Your objective: Please retype the records below exactly, leaving out any pictures.

Data extract:
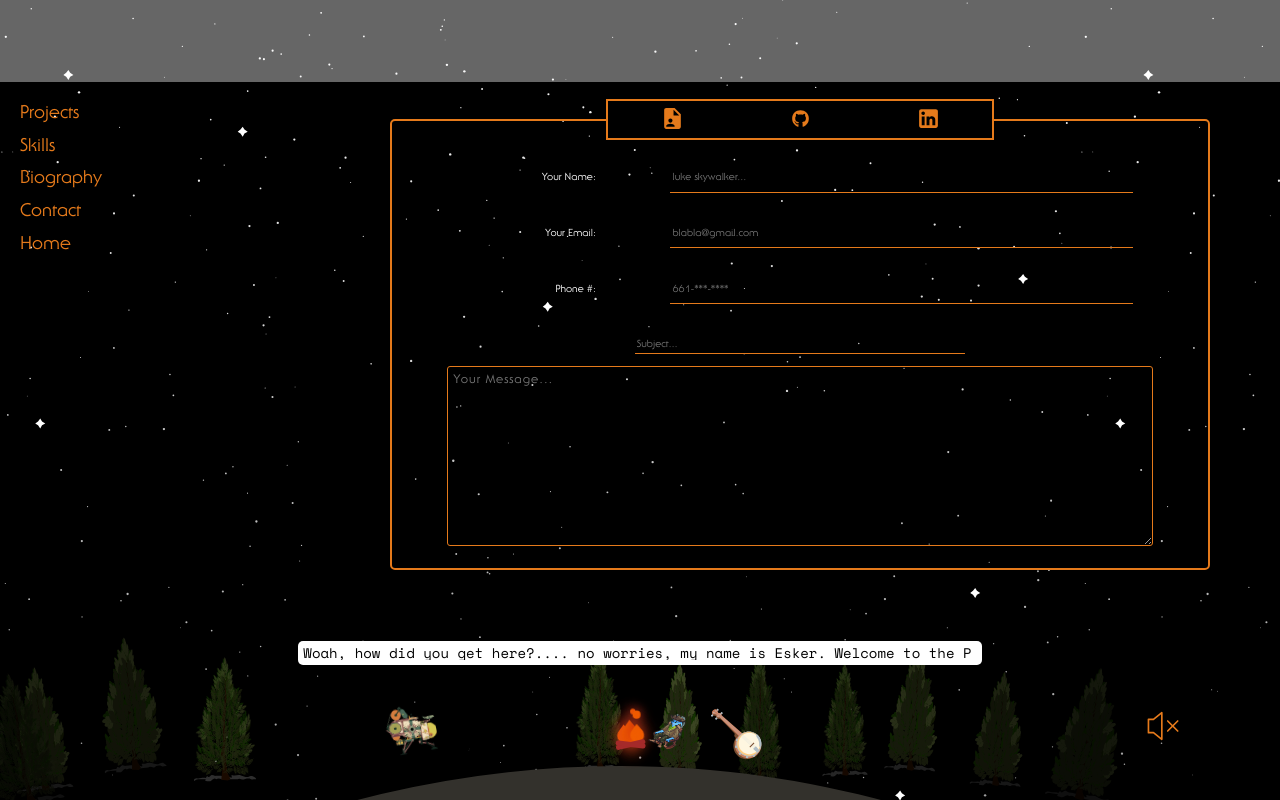
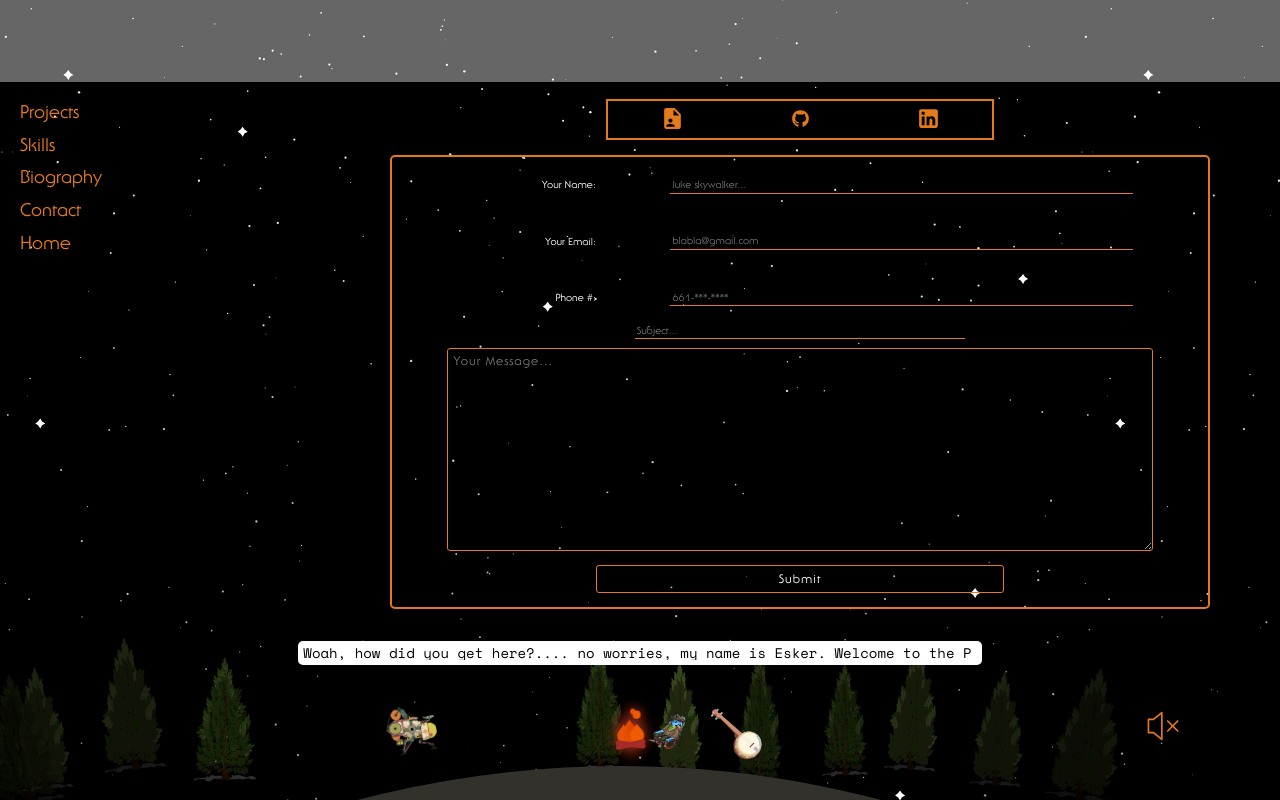
Before and after one commit to Tybenson0/PlanetaryPortfolio, a React (Create React App) app: page /contact in a window 1280 px wide. Built offline with nearby package versions, Linux system fonts and the light colour scheme.

Commit message:
new project linkage

```diff
--- a/public/index.html
+++ b/public/index.html
@@ -29,15 +29,14 @@
   <body>
     <noscript>You need to enable JavaScript to run this app.</noscript>
     <div id="root"></div>
-    <!--
-      This HTML file is a template.
-      If you open it directly in the browser, you will see an empty page.
+    <form name="contact" netlify netlify-honeypot="bot-field" hidden>
+      <input type="name" name="name" />
 
-      You can add webfonts, meta tags, or analytics to this file.
-      The build step will place the bundled scripts into the <body> tag.
+      <input type="email" name="email" />
 
-      To begin the development, run `npm start` or `yarn start`.
-      To create a production bundle, use `npm run build` or `yarn build`.
-    -->
+      <input type="phone" name="phone" />
+      <input type="subject" name="subject" />
+      <textarea name="text"> </textarea>
+    </form>
   </body>
 </html>
--- a/src/App.css
+++ b/src/App.css
@@ -390,8 +390,8 @@ html, body, {
 .clip-board-body {
   font-family: wilds;
   width: 85%;
-  height: 85%;
-  grid-row: 1/8;
+  height: 100%;
+  grid-row: 2/8;
   grid-column: 1/9;
   justify-self: center;
   align-self: center;
@@ -406,7 +406,7 @@ html, body, {
   font-family: wilds;
   width: 100%;
   height: 100%;
-  grid-row: 1/3;
+  grid-row: 1/2;
   grid-column: 1/2;
   justify-self: center;
   align-self: center;
@@ -420,7 +420,7 @@ html, body, {
   height: 25%;
   align-self: center;
   justify-self: center;
-  grid-row: 1/3;
+  grid-row: 1/2;
   grid-column: 2/5;
   border: 0;
   border-bottom: 1px solid var(--primary-color);
@@ -430,7 +430,7 @@ html, body, {
 .form-email {
   width: 100%;
   height: 100%;
-  grid-row: 2/4;
+  grid-row: 2/3;
   grid-column: 1/2;
   justify-self: center;
   align-self: center;
@@ -442,7 +442,7 @@ html, body, {
 .email-input {
   width: 75%;
   height: 25%;
-  grid-row: 2/4;
+  grid-row: 2/3;
   grid-column: 2/5;
   align-self: center;
   justify-self: center;
@@ -454,7 +454,7 @@ html, body, {
 .form-phone {
   width: 100%;
   height: 100%;
-  grid-row: 3/5;
+  grid-row: 3/4;
   grid-column: 1/2;
   justify-self: center;
   align-self: center;
@@ -466,7 +466,7 @@ html, body, {
 .phone-input {
   width: 75%;
   height: 25%;
-  grid-row: 3/5;
+  grid-row: 3/4;
   grid-column: 2/5;
   align-self: center;
   justify-self: center;
@@ -479,19 +479,38 @@ html, body, {
 .subject-input {
   width: 40%;
   height: 15%;
-  grid-row: 4/6;
+  grid-row: 4/5;
   grid-column: 1/5;
-  align-self: center;
+  align-self: flex-start;
   justify-self: center;
   border: 0;
+  padding-bottom: 3px;
   border-bottom: 1px solid var(--primary-color);
   background: transparent;
   color: white;
 }
 .form-text {
   width: 85%;
-  height: 75%;
-  grid-row: 5/9;
+  height: 85%;
+  grid-row: 4/8;
+  grid-column: 1/5;
+  align-self: flex-end;
+  justify-self: center;
+  border: 0;
+  border: 1px solid var(--primary-color);
+  border-radius: 3px;
+  padding: 5px ;
+  background: transparent;
+  font-size: 1.2rem;
+  color: white;
+  letter-spacing: 1px;
+}
+
+.submit-button {
+
+  width: 50%;
+  height: 50%;
+  grid-row: 8/9;
   grid-column: 1/5;
   align-self: center;
   justify-self: center;
--- a/src/contact.js
+++ b/src/contact.js
@@ -22,10 +22,12 @@ const contact = () => {
       </svg></a>
                 </div>
                 <form
+                name='contact'
             class="clip-board-body"
-            action="https://formspree.io/f/mpzbkyby"
+            action="/contact"
             method="POST"
           >
+            <input type='hidden' name='form-name' value='contact'></input>
             <label class="form-name">
             Your Name:
             </label>
@@ -34,35 +36,38 @@ const contact = () => {
                 name="name"
                 placeholder="luke skywalker..."
                 class="name-input"
+                required
               />
             <label class="form-email">
             Your Email:
             </label>
               <input
-                type="name"
-                name="name"
+                type="email"
+                name="email"
                 placeholder="blabla@gmail.com"
                 class="email-input"
+                required
               />
             <label class="form-phone">
             Phone #:
             </label>
               <input
-                type="name"
-                name="name"
+                type="phone"
+                name="phone"
                 placeholder="661-***-****"
                 class="phone-input"
+                required
               />
               <input
-                type="name"
-                name="name"
+                type="subject"
+                name="subject"
                 placeholder="Subject..."
                 class="subject-input"
               />
-              <textarea className='form-text' name="text" placeholder='Your Message...'>
+              <textarea className='form-text' name="message" placeholder='Your Message...' required>
 
               </textarea>
-
+              <button type='submit' name='submit' className='submit-button'>Submit</button>
           </form>
             </div>
         </motion.div>
--- a/src/projects.js
+++ b/src/projects.js
@@ -75,10 +75,10 @@ const Projects = () => {
                                 <span class="chalk-line"></span>
 
                                 <div className='projects-link-container'>
-                                <a href="https://socaltubspecialist.netlify.app/" target='_blank' rel='noreferrer'><svg className='project-link'>
+                                <a href="https://moshifiedmockapp.netlify.app/" target='_blank' rel='noreferrer'><svg className='project-link'>
                                     <use href="/icons/icons.svg#link" />
                                 </svg></a>
-                                                <a href="https://github.com/Tybenson0/socaltubs" target='_blank' rel='noreferrer'><svg className='project-link'>
+                                                <a href="https://github.com/Tybenson0/Mock-app" target='_blank' rel='noreferrer'><svg className='project-link'>
                                     <use href="/icons/icons.svg#code" />
                                 </svg></a>
                                 </div>
@@ -87,10 +87,10 @@ const Projects = () => {
                                 <h1 className='project-title'>ItsNittyGritty</h1>
                                 <span class="chalk-line"></span>
                                 <div className='projects-link-container'>
-                                    <a href=" https://aimeeokifoundation.com/" target='_blank' rel='noreferrer'><svg className='project-link'>
+                                    <a href=" https://remember-test.netlify.app/" target='_blank' rel='noreferrer'><svg className='project-link'>
                                     <use href="/icons/icons.svg#link" />
                                 </svg></a>
-                                                <a href="https://github.com/Tybenson0/AimeeOki " target='_blank' rel='noreferrer'><svg className='project-link'>
+                                                <a href="https://github.com/Tybenson0/RememberIt" target='_blank' rel='noreferrer'><svg className='project-link'>
                                     <use href="/icons/icons.svg#code" />
                                 </svg></a>
                                 </div>
```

Exercise answer:
Before and after one commit to Tybenson0/PlanetaryPortfolio, a React (Create React App) app: page /contact in a window 1280 px wide. Built offline with nearby package versions, Linux system fonts and the light colour scheme.

Commit message:
new project linkage

```diff
--- a/public/index.html
+++ b/public/index.html
@@ -29,15 +29,14 @@
   <body>
     <noscript>You need to enable JavaScript to run this app.</noscript>
     <div id="root"></div>
-    <!--
-      This HTML file is a template.
-      If you open it directly in the browser, you will see an empty page.
+    <form name="contact" netlify netlify-honeypot="bot-field" hidden>
+      <input type="name" name="name" />
 
-      You can add webfonts, meta tags, or analytics to this file.
-      The build step will place the bundled scripts into the <body> tag.
+      <input type="email" name="email" />
 
-      To begin the development, run `npm start` or `yarn start`.
-      To create a production bundle, use `npm run build` or `yarn build`.
-    -->
+      <input type="phone" name="phone" />
+      <input type="subject" name="subject" />
+      <textarea name="text"> </textarea>
+    </form>
   </body>
 </html>
--- a/src/App.css
+++ b/src/App.css
@@ -390,8 +390,8 @@ html, body, {
 .clip-board-body {
   font-family: wilds;
   width: 85%;
-  height: 85%;
-  grid-row: 1/8;
+  height: 100%;
+  grid-row: 2/8;
   grid-column: 1/9;
   justify-self: center;
   align-self: center;
@@ -406,7 +406,7 @@ html, body, {
   font-family: wilds;
   width: 100%;
   height: 100%;
-  grid-row: 1/3;
+  grid-row: 1/2;
   grid-column: 1/2;
   justify-self: center;
   align-self: center;
@@ -420,7 +420,7 @@ html, body, {
   height: 25%;
   align-self: center;
   justify-self: center;
-  grid-row: 1/3;
+  grid-row: 1/2;
   grid-column: 2/5;
   border: 0;
   border-bottom: 1px solid var(--primary-color);
@@ -430,7 +430,7 @@ html, body, {
 .form-email {
   width: 100%;
   height: 100%;
-  grid-row: 2/4;
+  grid-row: 2/3;
   grid-column: 1/2;
   justify-self: center;
   align-self: center;
@@ -442,7 +442,7 @@ html, body, {
 .email-input {
   width: 75%;
   height: 25%;
-  grid-row: 2/4;
+  grid-row: 2/3;
   grid-column: 2/5;
   align-self: center;
   justify-self: center;
@@ -454,7 +454,7 @@ html, body, {
 .form-phone {
   width: 100%;
   height: 100%;
-  grid-row: 3/5;
+  grid-row: 3/4;
   grid-column: 1/2;
   justify-self: center;
   align-self: center;
@@ -466,7 +466,7 @@ html, body, {
 .phone-input {
   width: 75%;
   height: 25%;
-  grid-row: 3/5;
+  grid-row: 3/4;
   grid-column: 2/5;
   align-self: center;
   justify-self: center;
@@ -479,19 +479,38 @@ html, body, {
 .subject-input {
   width: 40%;
   height: 15%;
-  grid-row: 4/6;
+  grid-row: 4/5;
   grid-column: 1/5;
-  align-self: center;
+  align-self: flex-start;
   justify-self: center;
   border: 0;
+  padding-bottom: 3px;
   border-bottom: 1px solid var(--primary-color);
   background: transparent;
   color: white;
 }
 .form-text {
   width: 85%;
-  height: 75%;
-  grid-row: 5/9;
+  height: 85%;
+  grid-row: 4/8;
+  grid-column: 1/5;
+  align-self: flex-end;
+  justify-self: center;
+  border: 0;
+  border: 1px solid var(--primary-color);
+  border-radius: 3px;
+  padding: 5px ;
+  background: transparent;
+  font-size: 1.2rem;
+  color: white;
+  letter-spacing: 1px;
+}
+
+.submit-button {
+
+  width: 50%;
+  height: 50%;
+  grid-row: 8/9;
   grid-column: 1/5;
   align-self: center;
   justify-self: center;
--- a/src/contact.js
+++ b/src/contact.js
@@ -22,10 +22,12 @@ const contact = () => {
       </svg></a>
                 </div>
                 <form
+                name='contact'
             class="clip-board-body"
-            action="https://formspree.io/f/mpzbkyby"
+            action="/contact"
             method="POST"
           >
+            <input type='hidden' name='form-name' value='contact'></input>
             <label class="form-name">
             Your Name:
             </label>
@@ -34,35 +36,38 @@ const contact = () => {
                 name="name"
                 placeholder="luke skywalker..."
                 class="name-input"
+                required
               />
             <label class="form-email">
             Your Email:
             </label>
               <input
-                type="name"
-                name="name"
+                type="email"
+                name="email"
                 placeholder="blabla@gmail.com"
                 class="email-input"
+                required
               />
             <label class="form-phone">
             Phone #:
             </label>
               <input
-                type="name"
-                name="name"
+                type="phone"
+                name="phone"
                 placeholder="661-***-****"
                 class="phone-input"
+                required
               />
               <input
-                type="name"
-                name="name"
+                type="subject"
+                name="subject"
                 placeholder="Subject..."
                 class="subject-input"
               />
-              <textarea className='form-text' name="text" placeholder='Your Message...'>
+              <textarea className='form-text' name="message" placeholder='Your Message...' required>
 
               </textarea>
-
+              <button type='submit' name='submit' className='submit-button'>Submit</button>
           </form>
             </div>
         </motion.div>
--- a/src/projects.js
+++ b/src/projects.js
@@ -75,10 +75,10 @@ const Projects = () => {
                                 <span class="chalk-line"></span>
 
                                 <div className='projects-link-container'>
-                                <a href="https://socaltubspecialist.netlify.app/" target='_blank' rel='noreferrer'><svg className='project-link'>
+                                <a href="https://moshifiedmockapp.netlify.app/" target='_blank' rel='noreferrer'><svg className='project-link'>
                                     <use href="/icons/icons.svg#link" />
                                 </svg></a>
-                                                <a href="https://github.com/Tybenson0/socaltubs" target='_blank' rel='noreferrer'><svg className='project-link'>
+                                                <a href="https://github.com/Tybenson0/Mock-app" target='_blank' rel='noreferrer'><svg className='project-link'>
                                     <use href="/icons/icons.svg#code" />
                                 </svg></a>
                                 </div>
@@ -87,10 +87,10 @@ const Projects = () => {
                                 <h1 className='project-title'>ItsNittyGritty</h1>
                                 <span class="chalk-line"></span>
                                 <div className='projects-link-container'>
-                                    <a href=" https://aimeeokifoundation.com/" target='_blank' rel='noreferrer'><svg className='project-link'>
+                                    <a href=" https://remember-test.netlify.app/" target='_blank' rel='noreferrer'><svg className='project-link'>
                                     <use href="/icons/icons.svg#link" />
                                 </svg></a>
-                                                <a href="https://github.com/Tybenson0/AimeeOki " target='_blank' rel='noreferrer'><svg className='project-link'>
+                                                <a href="https://github.com/Tybenson0/RememberIt" target='_blank' rel='noreferrer'><svg className='project-link'>
                                     <use href="/icons/icons.svg#code" />
                                 </svg></a>
                                 </div>
```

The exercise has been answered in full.